To those who are non-religious or don’t believe in spirits, evil or otherwise, this whole situation may seem absurd. It may seem absurd for the Dalai Lama to ask people to stop worshipping an evil spirit if they don’t exist! We have to remember though, that for Tibetan Buddhism and for the NKT, these spirits are considered as real. These are religious communities after all, where the existence of good-natured enlightened spirits and also evil spirits are regarded as real. So we have to think in this proper context, without bringing in our own beliefs about spirits. In this context, if there really is an evil spirit who can harm people, then of course the Dalai Lama is going to want to restrict this practice.

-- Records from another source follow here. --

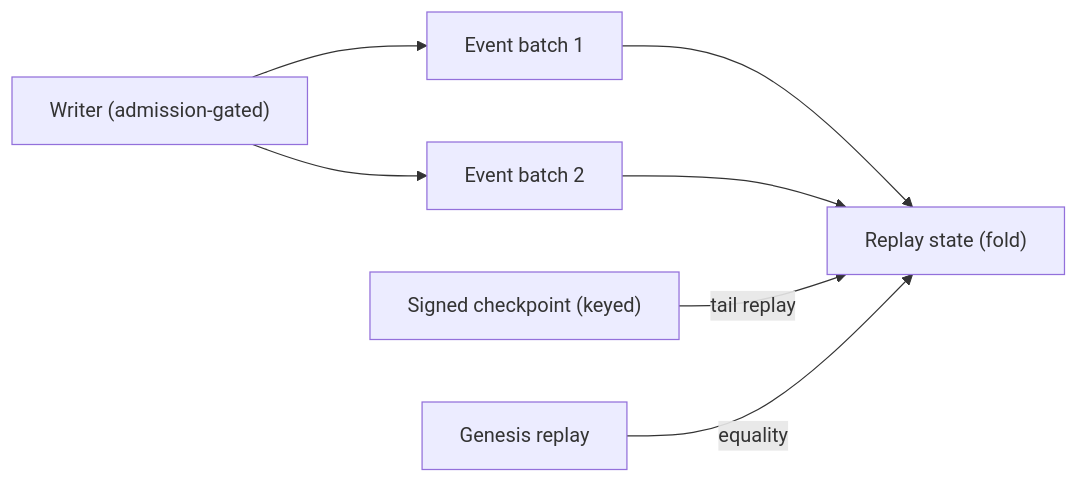
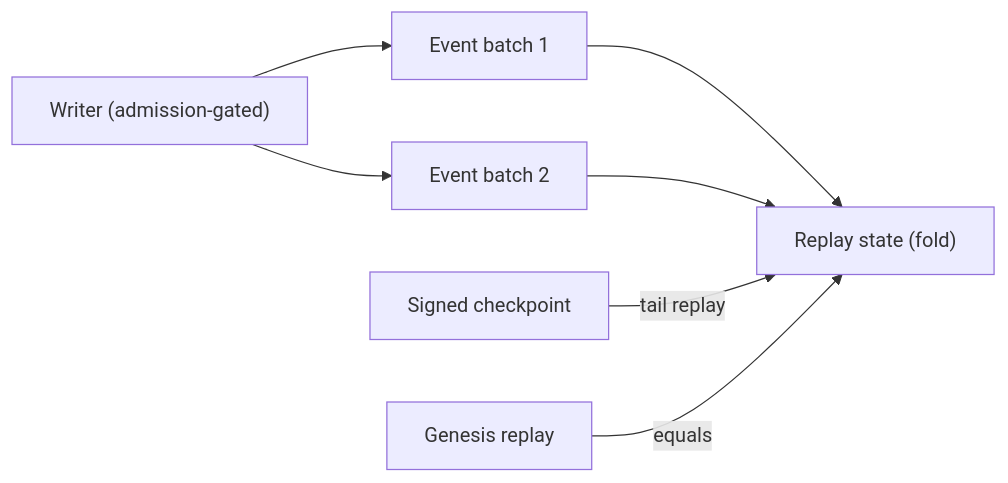
One commit to nrag/Memorii changed the third of 7 diagrams in docs/architecture.md. Above: the diagram before and after it, drawn with Mermaid. The commit also changed other lines of this file and 1 other file, not shown here.

First line of the commit message:
docs: rewrite the README and architecture guide in Simplified Technical English (ASD-STE100)

````diff
--- a/docs/architecture.md
+++ b/docs/architecture.md
@@ -138,9 +137,9 @@
 ```mermaid
 flowchart LR
     W["Writer (admission-gated)"] --> B1["Event batch 1"]
     W --> B2["Event batch 2"]
     B1 --> RS["Replay state (fold)"]
     B2 --> RS
-    CP["Signed checkpoint (keyed)"] -->|"tail replay"| RS
-    GEN["Genesis replay"] -->|"equality"| RS
+    CP["Signed checkpoint"] -->|"tail replay"| RS
+    GEN["Genesis replay"] -->|"equals"| RS
 ```
````
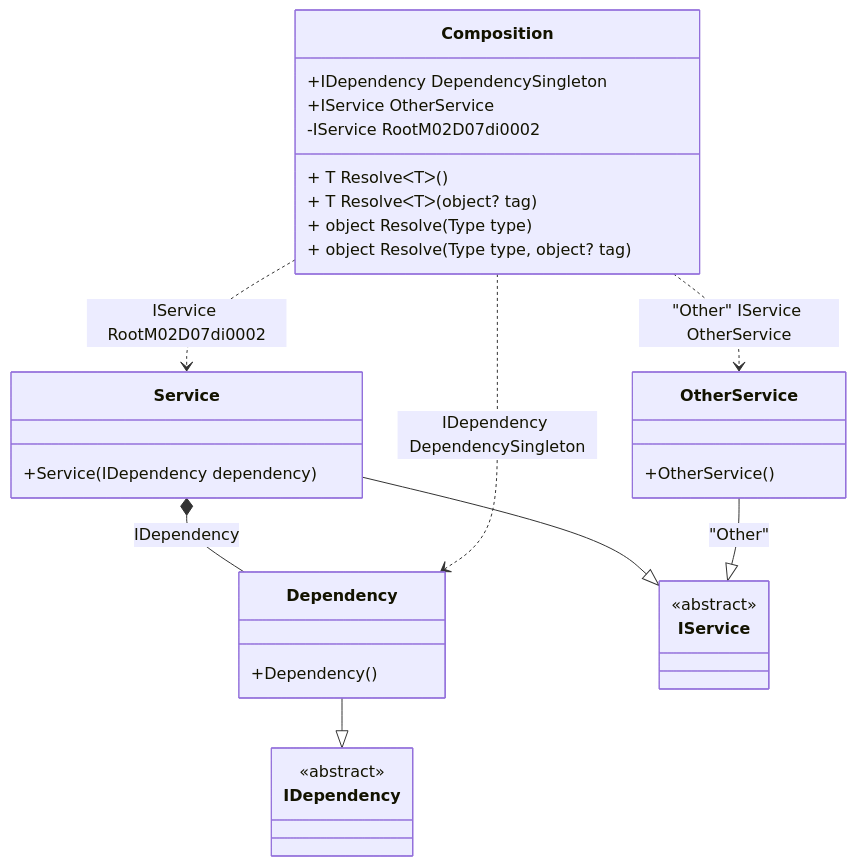
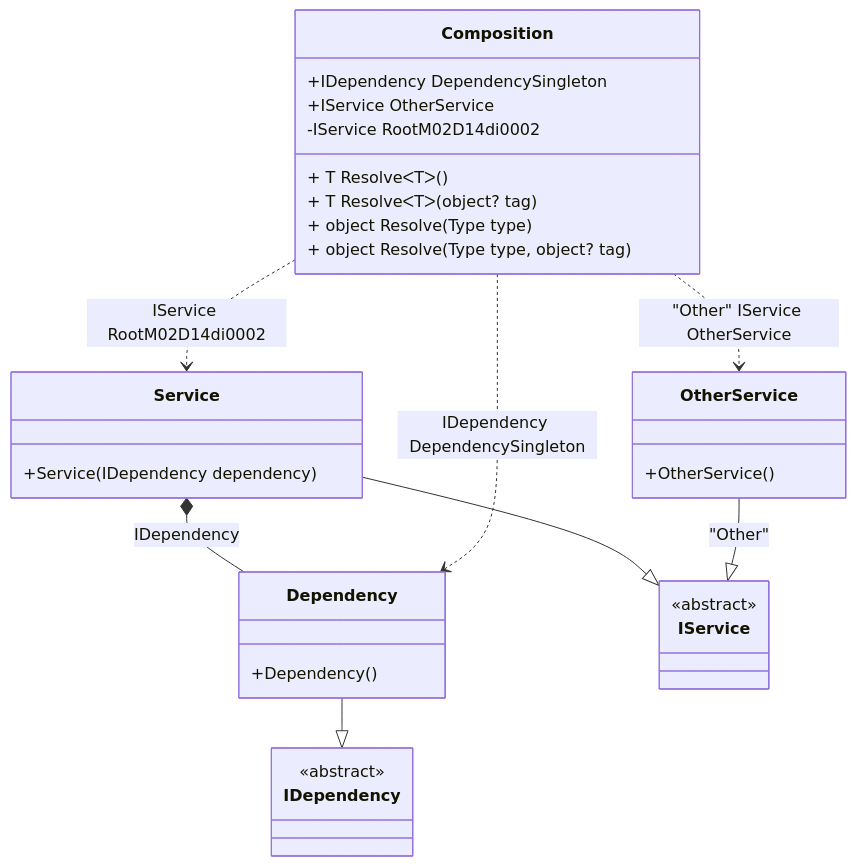
The diagram in readme/resolve-methods.md (DevTeam/Pure.DI), drawn with Mermaid before and after one commit. The commit also changed other lines of this file and 80 other files, not shown here.

````diff
--- a/readme/resolve-methods.md
+++ b/readme/resolve-methods.md
@@ -43,34 +45,34 @@
 ```mermaid
 classDiagram
   class Composition {
     +IDependency DependencySingleton
     +IService OtherService
-    -IService RootM02D07di0002
+    -IService RootM02D14di0002
     + T ResolveᐸTᐳ()
     + T ResolveᐸTᐳ(object? tag)
     + object Resolve(Type type)
     + object Resolve(Type type, object? tag)
   }
   Dependency --|> IDependency : 
   class Dependency {
     +Dependency()
   }
   Service --|> IService : 
   class Service {
     +Service(IDependency dependency)
   }
   OtherService --|> IService : "Other" 
   class OtherService {
     +OtherService()
   }
   class IDependency {
     <<abstract>>
   }
   class IService {
     <<abstract>>
   }
   Service *--  Dependency : IDependency
   Composition ..> Dependency : IDependency DependencySingleton
-  Composition ..> Service : IService RootM02D07di0002
+  Composition ..> Service : IService RootM02D14di0002
   Composition ..> OtherService : "Other" IService OtherService
 ```
````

We also have to remember that the Tibetan country in exile is not like countries here in the west. It is a religious country, where the political leader and the religious leader is the same person, so the effects of alterations in the religion are further-reaching than similar alterations would be here in the western world. So we cannot think of this situation in terms of how we live in the west. There are always problems and disputes when things change, but this is not a matter of religious freedom. Just as Wiccans are allowed to do their own practices freely, as long as they are not living in a Catholic monastery, Shugden practitioners are allowed to do their own practices freely, as long as they don’t do it in a Tibetan monastery that has taken oaths not to do the practice. We must also bear in mind that these Shugden monastics are not homeless in the slightest, as there are monasteries they can live in that endorse the practice of Shugden, such as Shar Gaden. One only has to visit DorjeShugden.com and click on ‘Places’ in the top menu, to see the many monasteries that support Shugden practitioners.
The problem is that Shugden practitioners are angry that their practice is no longer part of the mainstream of Tibetan Buddhism, and they blame the Dalai Lama for this and want to discredit him and try to force him to reverse his decision, through harassment. It is certainly a shame that some of the Shugden monastics had to leave the mainstream monasteries and find new homes, but this inconvenience for them is the far lesser of two evils, from the point of view of the Dalai Lama, who we must remember is the spiritual leader of a society that deeply believes in good and evil spirits. We should never forget this context of the Tibetan culture and religion, and we should not impose our own beliefs on this matter. We must respect the right of the Dalai Lama to make decisions on behalf of his people, in respect to this culture and religion, which is different to ours, here in the west.
Robert set up a Facebook group, Exposing the NKT. The description of the group is:
This community is for those who wish to share and discuss their experiences within the New Kadampa Tradition, so we can support each other, and also we hope that this information may prove valuable to those interested in the tradition, who want to learn more about what they are getting themselves into.
This is also a community for the research into the Dorje Shugden controversy, and the elaborate campaign the NKT has undertaken against His Holiness The Dalai Lama.
We are not a hate community, and we believe in unbiased research. Our goal is simply to make information available to people, with which they can make up their own minds.
We believe that current NKT practitioners, as well as ex-practitioners, deserve our kindness and respect, so this community will not tolerate any hurtful speech, and we wish only to benefit all parties.